12 people who had already been diagnosed but did not seek follow-up treatment were also identified thanks to the practise.
Joel Paparello, HIV specialist nurse at Guy’s and St Thomas’, says: “Our HIV screening programme is helping to identify people who might not otherwise get timely diagnoses. A quarter of the people we diagnosed had recently acquired the infection and early treatment intervention will have great personal and public health benefits.”
The hospital earned a royal seal of approval earlier this year when Prince Harry underwent a HIV test there, broadcast live on the Royal Family’s Facebook page.
Dr Michael Brady, Medical Director at Terrence Higgins Trust, says: “This proactive approach to HIV testing by Guy’s and St Thomas’ has been a fantastic success in terms of diagnosing people living with HIV who may not otherwise have known their status.
“We know that 1 in 6 people living with HIV remain undiagnosed. Testing puts people in control. When someone with HIV is on effective treatment they can expect long and healthy lives and won’t pass the virus on to others.
“This opt-out approach to testing will prevent people getting seriously ill, enable them to live longer and ultimately reduce further HIV transmissions. I hope other A&E departments, especially those in areas where rates of HIV and late diagnosis are higher, will be able to implement similar testing programmes.”

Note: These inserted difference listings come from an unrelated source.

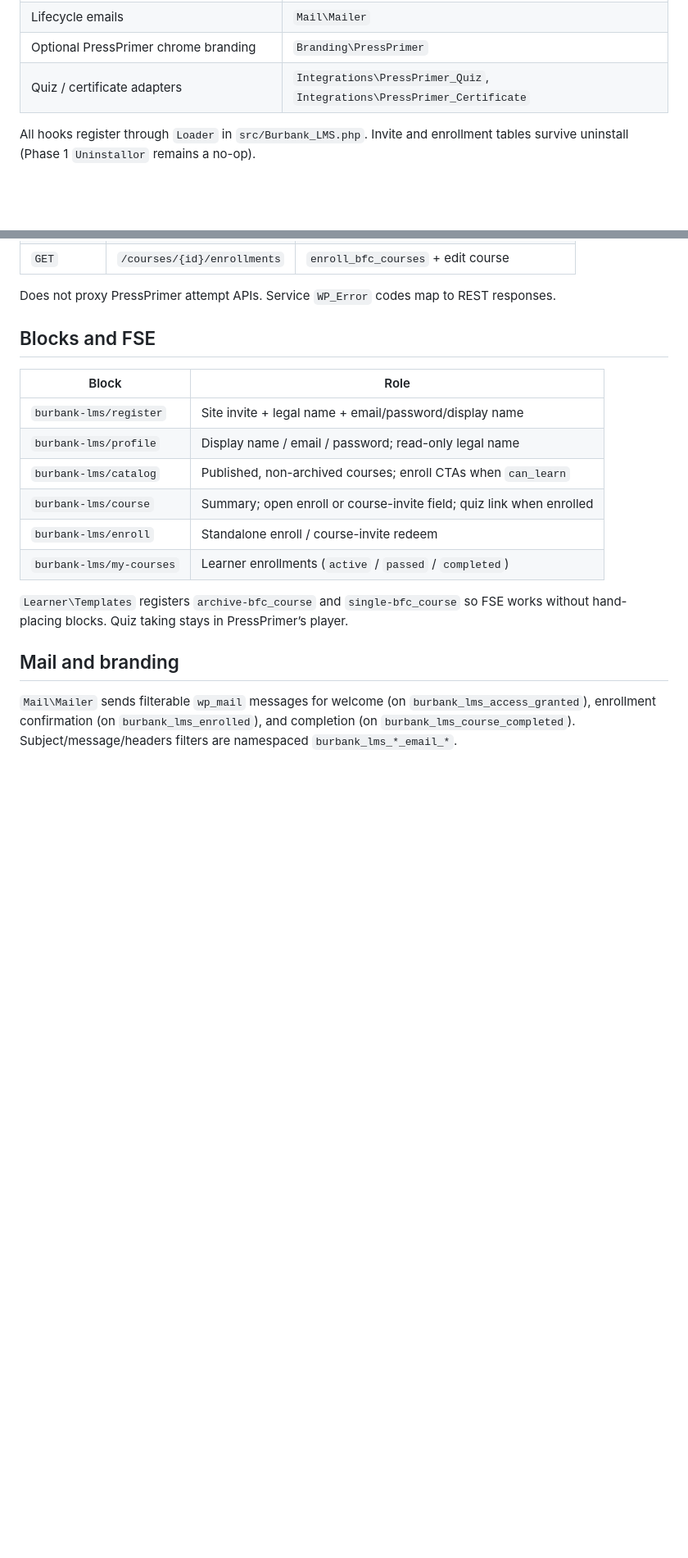
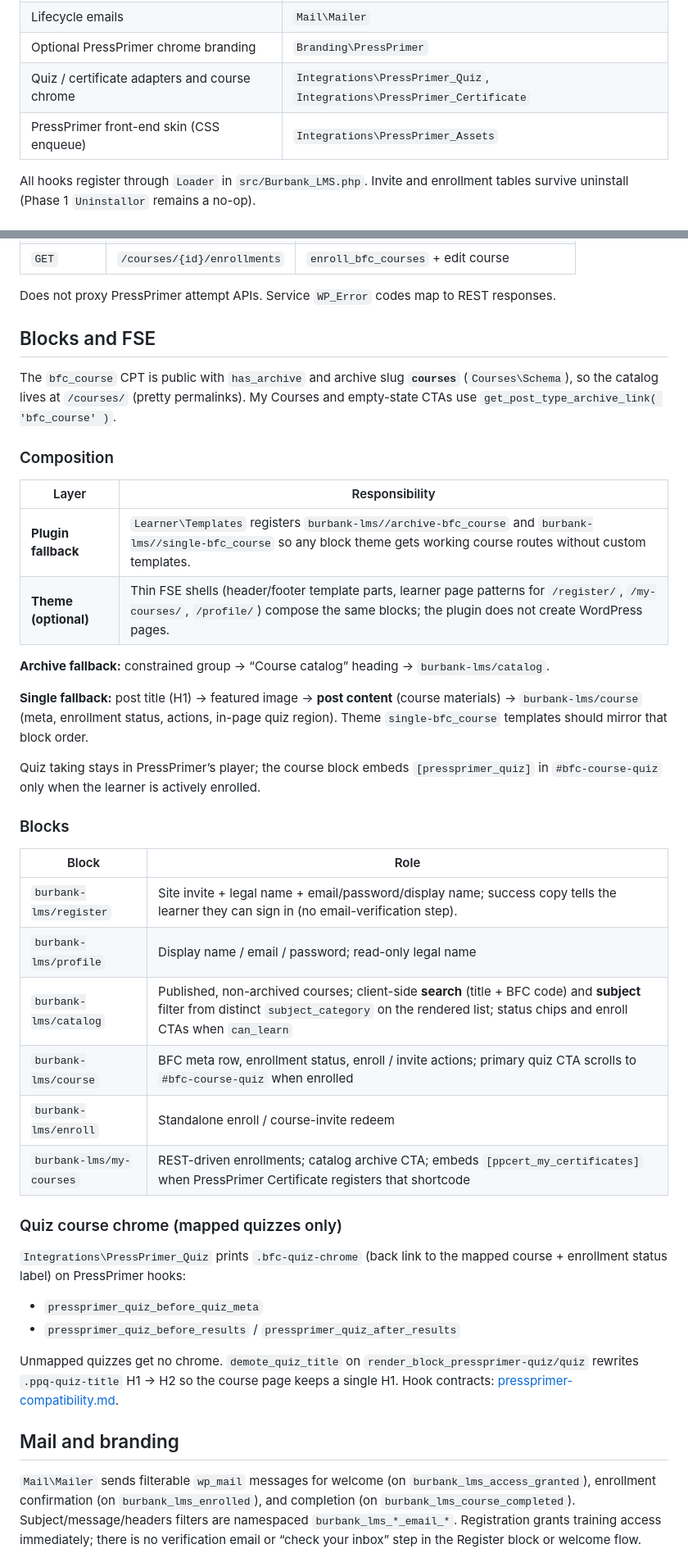
Before and after one commit to mholttech/burbank-lms-wp, a Markdown page: docs/learner-access.md, 2 parts joined by grey strips. Shown at 82% size. Rendered like a GitHub page; blank space fills up the shorter version.

Commit message:
docs: document FSE learner UI and PressPrimer skinning ownership
Co-authored-by: Cursor <cursoragent@cursor.com>

```diff
--- a/docs/learner-access.md
+++ b/docs/learner-access.md
@@ -21,7 +21,8 @@ Operational guide for the Burbank-owned learner suite on top of Phase 1 course a
 | Learner REST register / enroll / withdraw | `REST\Controller` (`burbank-lms/v1`) |
 | Lifecycle emails | `Mail\Mailer` |
 | Optional PressPrimer chrome branding | `Branding\PressPrimer` |
-| Quiz / certificate adapters | `Integrations\PressPrimer_Quiz`, `Integrations\PressPrimer_Certificate` |
+| Quiz / certificate adapters and course chrome | `Integrations\PressPrimer_Quiz`, `Integrations\PressPrimer_Certificate` |
+| PressPrimer front-end skin (CSS enqueue) | `Integrations\PressPrimer_Assets` |
 
 All hooks register through `Loader` in `src/Burbank_LMS.php`. Invite and enrollment tables survive uninstall (Phase 1 `Uninstallor` remains a no-op).
 
@@ -153,18 +154,42 @@ Does not proxy PressPrimer attempt APIs. Service `WP_Error` codes map to REST re
 
 ## Blocks and FSE
 
+The `bfc_course` CPT is public with `has_archive` and archive slug **`courses`** (`Courses\Schema`), so the catalog lives at `/courses/` (pretty permalinks). My Courses and empty-state CTAs use `get_post_type_archive_link( 'bfc_course' )`.
+
+### Composition
+
+| Layer | Responsibility |
+| --- | --- |
+| **Plugin fallback** | `Learner\Templates` registers `burbank-lms//archive-bfc_course` and `burbank-lms//single-bfc_course` so any block theme gets working course routes without custom templates. |
+| **Theme (optional)** | Thin FSE shells (header/footer template parts, learner page patterns for `/register/`, `/my-courses/`, `/profile/`) compose the same blocks; the plugin does not create WordPress pages. |
+
+**Archive fallback:** constrained group → “Course catalog” heading → `burbank-lms/catalog`.
+
+**Single fallback:** post title (H1) → featured image → **post content** (course materials) → `burbank-lms/course` (meta, enrollment status, actions, in-page quiz region). Theme `single-bfc_course` templates should mirror that block order.
+
+Quiz taking stays in PressPrimer’s player; the course block embeds `[pressprimer_quiz]` in `#bfc-course-quiz` only when the learner is actively enrolled.
+
+### Blocks
+
 | Block | Role |
 | --- | --- |
-| `burbank-lms/register` | Site invite + legal name + email/password/display name |
+| `burbank-lms/register` | Site invite + legal name + email/password/display name; success copy tells the learner they can sign in (no email-verification step). |
 | `burbank-lms/profile` | Display name / email / password; read-only legal name |
-| `burbank-lms/catalog` | Published, non-archived courses; enroll CTAs when `can_learn` |
-| `burbank-lms/course` | Summary; open enroll or course-invite field; quiz link when enrolled |
+| `burbank-lms/catalog` | Published, non-archived courses; client-side **search** (title + BFC code) and **subject** filter from distinct `subject_category` on the rendered list; status chips and enroll CTAs when `can_learn` |
+| `burbank-lms/course` | BFC meta row, enrollment status, enroll / invite actions; primary quiz CTA scrolls to `#bfc-course-quiz` when enrolled |
 | `burbank-lms/enroll` | Standalone enroll / course-invite redeem |
-| `burbank-lms/my-courses` | Learner enrollments (`active` / `passed` / `completed`) |
+| `burbank-lms/my-courses` | REST-driven enrollments; catalog archive CTA; embeds `[ppcert_my_certificates]` when PressPrimer Certificate registers that shortcode |
 
-`Learner\Templates` registers `archive-bfc_course` and `single-bfc_course` so FSE works without hand-placing blocks. Quiz taking stays in PressPrimer’s player.
+### Quiz course chrome (mapped quizzes only)
+
+`Integrations\PressPrimer_Quiz` prints `.bfc-quiz-chrome` (back link to the mapped course + enrollment status label) on PressPrimer hooks:
+
+- `pressprimer_quiz_before_quiz_meta`
+- `pressprimer_quiz_before_results` / `pressprimer_quiz_after_results`
+
+Unmapped quizzes get no chrome. `demote_quiz_title` on `render_block_pressprimer-quiz/quiz` rewrites `.ppq-quiz-title` H1 → H2 so the course page keeps a single H1. Hook contracts: [pressprimer-compatibility.md](pressprimer-compatibility.md).
 
 ## Mail and branding
 
-`Mail\Mailer` sends filterable `wp_mail` messages for welcome (on `burbank_lms_access_granted`), enrollment confirmation (on `burbank_lms_enrolled`), and completion (on `burbank_lms_course_completed`). Subject/message/headers filters are namespaced `burbank_lms_*_email_*`.
+`Mail\Mailer` sends filterable `wp_mail` messages for welcome (on `burbank_lms_access_granted`), enrollment confirmation (on `burbank_lms_enrolled`), and completion (on `burbank_lms_course_completed`). Subject/message/headers filters are namespaced `burbank_lms_*_email_*`. Registration grants training access immediately; there is no verification email or “check your inbox” step in the Register block or welcome flow.
 
```
Also changed, not shown: other parts of docs/learner-access.md (+5 -1 lines), AGENTS.md (+2 -2 lines).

The practise has also been pioneered at a number of other hospitals.